“The interplay between a referendum and such a Merkel-Macron ‘offer’ will be vital,” he writes. “If it is clear by next summer that Britain is going to hold a referendum, then the incentive for them to make a bold offer greatly increases.”He adds: “A lot depends upon whether the alternative is the status quo – or EU membership without freedom of movement in respect of right to work and right to reside for all EU nationals. If Chancellor Merkel and President Macron make an offer, probably over the heads of the British government, for the UK to stay in the economic institutions of the EU but with national control over immigration, then I believe the referendum can be won.

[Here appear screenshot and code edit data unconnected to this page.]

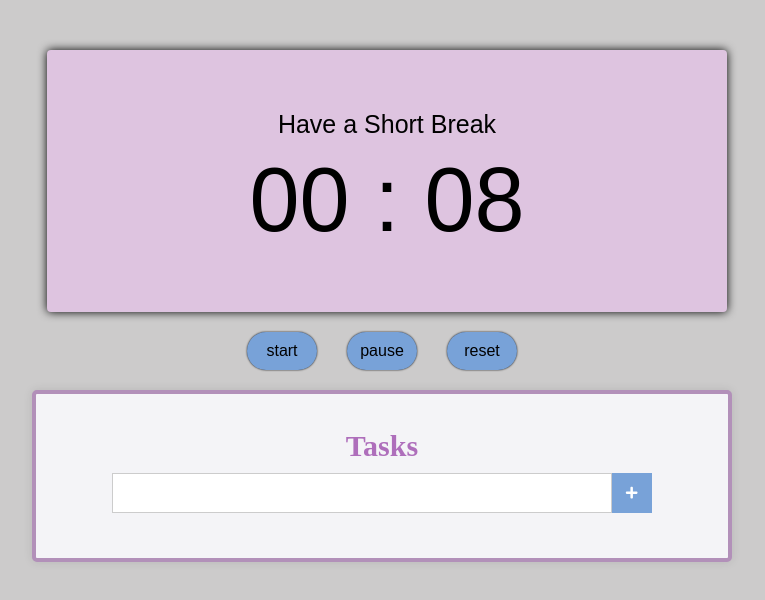
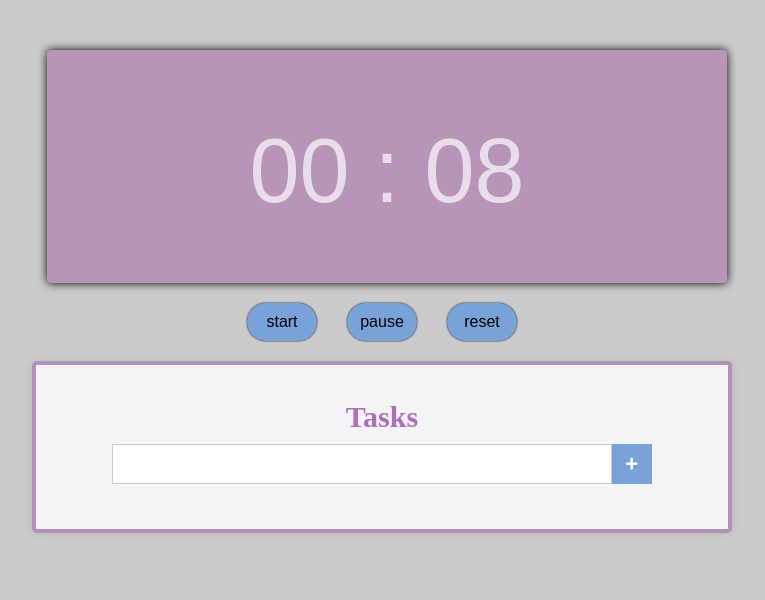
Before and after one commit to mnemosine8/react-pomodoro, a React (Create React App) app: page / in a window 1280 px wide. Shown: the top 600 px of the page, without its empty margins (253-1018 px from the left). Built offline with nearby package versions, Linux system fonts and the light colour scheme.

Commit message:
colors changed

```diff
--- a/src/components/PomodoroTimer/index.js
+++ b/src/components/PomodoroTimer/index.js
@@ -76,8 +76,9 @@ const configureReset = () =>{
 
 useEffect(()=>{
 
-      if(resting) document.querySelector(".timer").style.backgroundColor ="lightblue";
+      if(resting)
       {
+            document.querySelector(".timer").style.backgroundColor ="lightblue";
             setMessageTimer("Have a Short Break");
             if(long){
                   document.querySelector(".timer").style.backgroundColor ="CornflowerBlue";
--- a/src/components/PomodoroTimer/pomodoroTimer.css
+++ b/src/components/PomodoroTimer/pomodoroTimer.css
@@ -4,7 +4,7 @@
 
  .timer
  {
-    background-color: rgb(222, 196, 224);
+    background-color: rgb(183, 149, 185);
     margin: 50px 300px 0px;
     padding: 60px;
     border-radius: 4px;
@@ -19,12 +19,14 @@
     font-size: 90px;
     text-align: center;
     margin-top:10px;
+    color:rgba(255, 255, 255, 0.678)
 }
 
 .timer .messageTimer
 {
     font-size: 25px;
     text-align: center;
+
 
 }
 
```
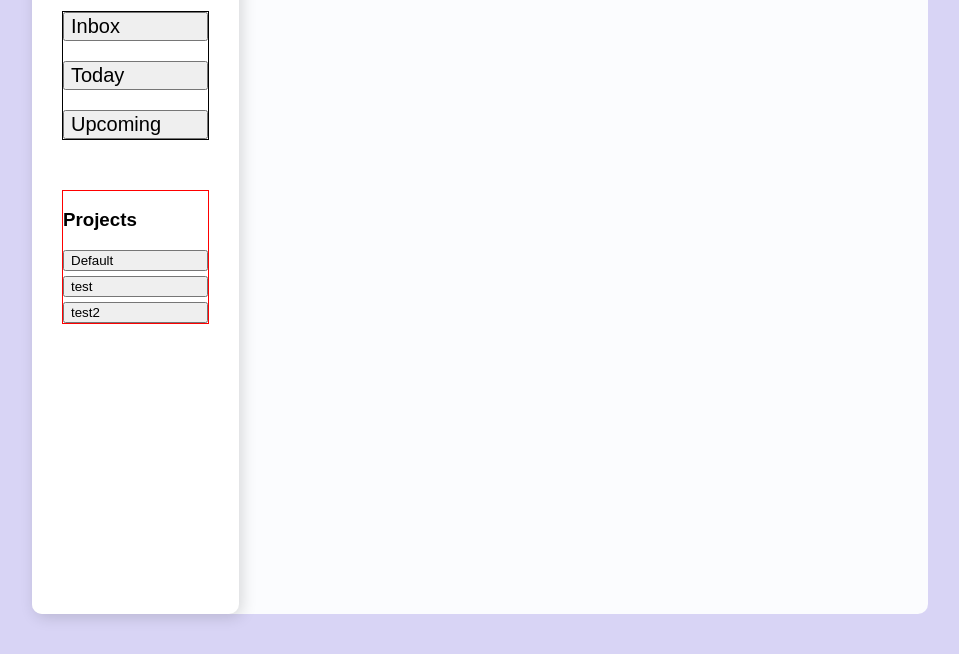
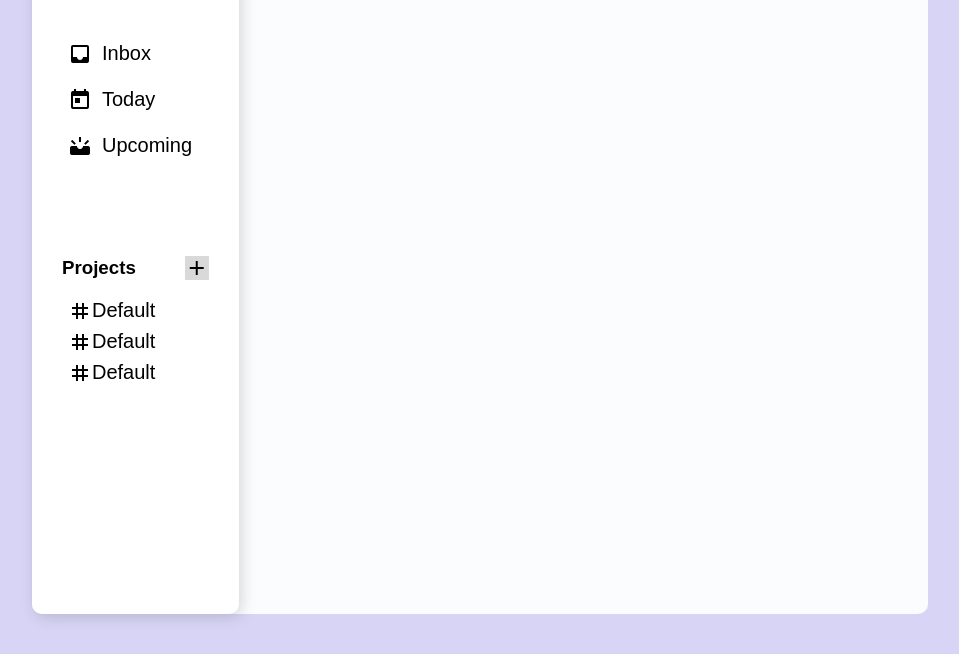
Before and after one commit to 2007MK/taskify, a website built with webpack: page src/template.html in a window 1280 px wide. Shown: the part 146-800 px from the top of the page, without its empty margins (160-1119 px from the left). Built offline with nearby package versions, Linux system fonts and the light colour scheme.

Commit message:
Add icons and some minor changes

```diff
--- a/src/dom.js
+++ b/src/dom.js
@@ -0,0 +1,16 @@
+import { inbox } from "./inbox";
+import { today } from "./today";
+import { upcoming } from "./upcoming";
+
+function navClick(e) {
+
+    let main = document.querySelector(".main");
+    main.innerHTML = "";
+    switch(e.currentTarget.id) {
+        case 'inbox' : inbox(); break;
+        case 'today' : today(); break;
+        case 'upcoming' : upcoming(); break;
+    }
+};
+
+export {navClick}
--- /dev/null
+++ b/src/inbox.js
@@ -0,0 +1,10 @@
+function inbox() {
+    let main = document.querySelector(".main");
+    let heading = document.createElement("h1");
+    heading.textContent = "Inbox";
+
+    main.appendChild(heading);
+}
+
+
+export { inbox }
--- a/src/index.js
+++ b/src/index.js
@@ -1,4 +1,4 @@
-import { initialLoad } from './initialLoad';
+import { render } from './render';
 import './styles.css';
 import { Todo } from './todo';
 import { Project } from './project';
--- a/src/initialLoad.js
+++ /dev/null
@@ -1,61 +0,0 @@
-export const initialLoad = (function () {
-  let container = document.querySelector(".container");
-
-  // Sidebar
-  let sidebar = document.createElement("div");
-  sidebar.className = "sidebar";
-
-  // Logo
-  let logo = document.createElement("h1");
-  logo.className = "logo";
-  logo.textContent = "Taskify";
-  sidebar.appendChild(logo);
-
-  // Navigation
-  let navContainer = document.createElement("div");
-  navContainer.className = "nav-container";
-  let navUl = document.createElement("ul");
-
-  ["Inbox", "Today", "Upcoming"].forEach((text) => {
-    let li = document.createElement("li");
-    let btn = document.createElement("button");
-    btn.textContent = text;
-    btn.className = "sidebar-btn";
-    li.appendChild(btn);
-    navUl.appendChild(li);
-  });
-
-  navContainer.appendChild(navUl);
-  sidebar.appendChild(navContainer);
-
-  // Projects Section
-  let projectsContainer = document.createElement("div");
-  projectsContainer.className = "projects-container";
-
-  let projectsHeading = document.createElement("h3");
-  projectsHeading.textContent = "Projects";
-  projectsContainer.appendChild(projectsHeading);
-
-  let projectsUl = document.createElement("ul");
-  projectsUl.id = "project-list";
-
-  ["Default", "test", "test2"].forEach((proj) => {
-    let li = document.createElement("li");
-    let btn = document.createElement("button");
-    btn.textContent = proj;
-    btn.className = "project-btn";
-    li.appendChild(btn);
-    projectsUl.appendChild(li);
-  });
-
-  projectsContainer.appendChild(projectsUl);
-  sidebar.appendChild(projectsContainer);
-
-  // Main content area
-  let main = document.createElement("div");
-  main.className = "main";
-
-  // Append to DOM
-  container.appendChild(sidebar);
-  container.appendChild(main);
-})();
--- a/src/projectManager.js
+++ b/src/projectManager.js
@@ -37,7 +37,9 @@ const projectManager = (function() {
     }
 
     // creates a default project where the todos go when no other projectName is provided
-    createProject("default");
+    createProject("Default");
+    createProject("Default");
+    createProject("Default");
 
     return {getProjects, createTodo, createProject, };
 })();
--- /dev/null
+++ b/src/render.js
@@ -0,0 +1,110 @@
+import { projectManager } from "./projectManager";
+import { navClick } from "./dom";
+import { inbox } from "./inbox";
+
+export const render = (function () {
+  let container = document.querySelector(".container");
+
+  // Sidebar
+  let sidebar = document.createElement("div");
+  sidebar.className = "sidebar";
+
+  // Logo
+  let logo = document.createElement("h1");
+  logo.className = "logo";
+  logo.textContent = "Taskify";
+  sidebar.appendChild(logo);
+
+  // Navigation
+  let navContainer = document.createElement("div");
+  navContainer.className = "nav-container";
+  let navUl = document.createElement("ul");
+
+const navItems = [
+  { text: "Inbox", icon: "inbox" },
+  { text: "Today", icon: "today" },
+  { text: "Upcoming", icon: "upcoming" }
+];
+
+navItems.forEach(({ text, icon }) => {
+  let li = document.createElement("li");
+  let btn = document.createElement("button");
+  btn.className = "sidebar-btn";
+  btn.id = text.toLowerCase();
+
+  // Create the icon span
+  let iconSpan = document.createElement("span");
+  iconSpan.className = "material-icons";
+  iconSpan.textContent = icon;
+
+  // Create the label span
+  let labelSpan = document.createElement("span");
+  labelSpan.textContent = text;
+
+  // Add both to the button
+  btn.appendChild(iconSpan);
+  btn.appendChild(labelSpan);
+
+  // Add click event
+  btn.addEventListener("click", (e) => navClick(e));
+
+  // Add button to list
+  li.appendChild(btn);
+  navUl.appendChild(li);
+});
+
+
+  // adding icons beside nav items
+
+
+  navContainer.appendChild(navUl);
+  sidebar.appendChild(navContainer);
+
+  // Projects Section
+  let projectsContainer = document.createElement("div");
+  projectsContainer.className = "projects-container";
+
+  let headingWrapper = document.createElement("div");
+    headingWrapper.className = "headingWrapper";
+    let projectsHeading = document.createElement("h3");
+    projectsHeading.textContent = "Projects";
+    let newProjectBtn = document.createElement("button");
+    newProjectBtn.id = "newProjectBtn"
+    newProjectBtn.setAttribute("class", "material-icons");
+    newProjectBtn.textContent = "add";
+
+  headingWrapper.appendChild(projectsHeading);
+  headingWrapper.appendChild(newProjectBtn);
+  projectsContainer.appendChild(headingWrapper);
+
+  let projectsUl = document.createElement("ul");
+  projectsUl.id = "project-list";
+
+  let projects = projectManager.getProjects();
+  projects.forEach((proj) => {
+    let li = document.createElement("li");
+    let btn = document.createElement("button");
+    let iconSpan = document.createElement("span");
+    iconSpan.setAttribute("class", "material-icons")
+    iconSpan.textContent = "tag";
+    let labelSpan = document.createElement("span");
+    labelSpan.textContent = proj.title;
+    btn.appendChild(iconSpan);
+    btn.appendChild(labelSpan);
+    btn.className = "project-btn";
+    li.appendChild(btn);
+    projectsUl.appendChild(li);
+  });
+
+  projectsContainer.appendChild(projectsUl);
+  sidebar.appendChild(projectsContainer);
+
+  // Main content area
+  let main = document.createElement("div");
+  main.className = "main";
+
+  // Append to DOM
+  container.appendChild(sidebar);
+  container.appendChild(main);
+  inbox(); // To open inbox by default on load
+})();
--- a/src/styles.css
+++ b/src/styles.css
@@ -44,7 +44,6 @@ ul {
   box-shadow: rgba(0, 0, 0, 0.15) 3px 3px 15px;
   display: flex;
   flex-direction: column;
-  align-items: center;
   padding: 8px 30px;
 }
 
@@ -54,6 +53,7 @@ ul {
 }
 
 .nav-container {
+  margin-top: 30px;
   width: 100%;
 }
 
@@ -62,7 +62,7 @@ ul {
   flex-direction: column;
   justify-content: center;
   gap: 20px;
-  border: 1px solid black;
+  /* border: 1px solid black; */
   padding: 0;
 }
 
@@ -70,14 +70,30 @@ ul {
   display: flex;
   width: 100%;
   font-size: 20px;
+  gap: 10px;
+  background-color: transparent;
+  border: none;
 }
 
 .projects-container {
-  margin-top: 50px;
-  border: 1px solid red;
+  margin-top: 80px;
+  /* border: 1px solid red; */
   width: 100%;
   display: flex;
   flex-direction: column;
+}
+
+.headingWrapper {
+  justify-content: space-between;
+  align-items: center;
+  display: flex;
+  flex-direction: row;
+}
+
+.headingWrapper > #newProjectBtn {
+  background-color: rgba(0, 0, 0, 0.15);
+  border: none;
+  padding: 0;
 }
 
 #project-list {
@@ -89,4 +105,15 @@ ul {
 .project-btn {
   display: flex;
   width: 100%;
+  border: none;
+  background-color: transparent;
 }
+
+.main {
+  margin: 0;
+  padding: 10px 30px;
+}
+
+.material-icons ~ span {
+  font-size: 20px;
+}
--- a/src/template.html
+++ b/src/template.html
@@ -3,6 +3,7 @@
 <head>
   <meta charset="UTF-8" />
   <title>Taskify</title>
+  <link href="https://fonts.googleapis.com/icon?family=Material+Icons" rel="stylesheet">
 </head>
 <body>
   <div class="container"></div>
--- /dev/null
+++ b/src/today.js
@@ -0,0 +1,9 @@
+function today() {
+let main = document.querySelector(".main");
+    let heading = document.createElement("h1");
+    heading.textContent = "Today";
+
+    main.appendChild(heading);
+};
+
+export { today }
--- /dev/null
+++ b/src/upcoming.js
@@ -0,0 +1,9 @@
+function upcoming() {
+    let main = document.querySelector(".main");
+    let heading = document.createElement("h1");
+    heading.textContent = "Upcoming";
+
+    main.appendChild(heading);
+};
+
+export {upcoming}
```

“Why might Macron and Merkel make this offer? Partly because – in Macron’s case – he (rightly) doesn’t believe that unrestricted free movement of labour is integral to the single market. Partly because many other EU leaders agree with him. And partly for the big strategic reason – which weighs on strategic thinkers in Berlin – that, if Britain leaves the EU, 80% of Nato resources will then be outside the EU, which is hardly a recipe for European security and stability if you are looking across at the Russian and Chinese bears.”While Theresa May is expected to avoid any significant Tory rebellion over the EU withdrawal bill at the second reading stage on Monday, there is growing concern among MPs of all parties at the prime minister’s plan to leave the single market and customs union, and the lack of progress in negotiations with Brussels. On Sunday around 30,000 people marched on Westminster demanding that the UK stays in the EU.

Adonis’s intervention also comes amid signs that opponents of a hard Brexit in all the main parties are ready to work together to amend the bill, both to ensure that the option of staying inside the single market is kept open, and that parliament, at the very least, has a binding vote on the final deal before Brexit happens in March 2019. The Observer understands that meetings about how to thwart a hard Brexit have already taken place between senior Labour figures, the Liberal Democrats and Scottish Nationalist party MPs and pro-EU Tories.

Full story can be read here.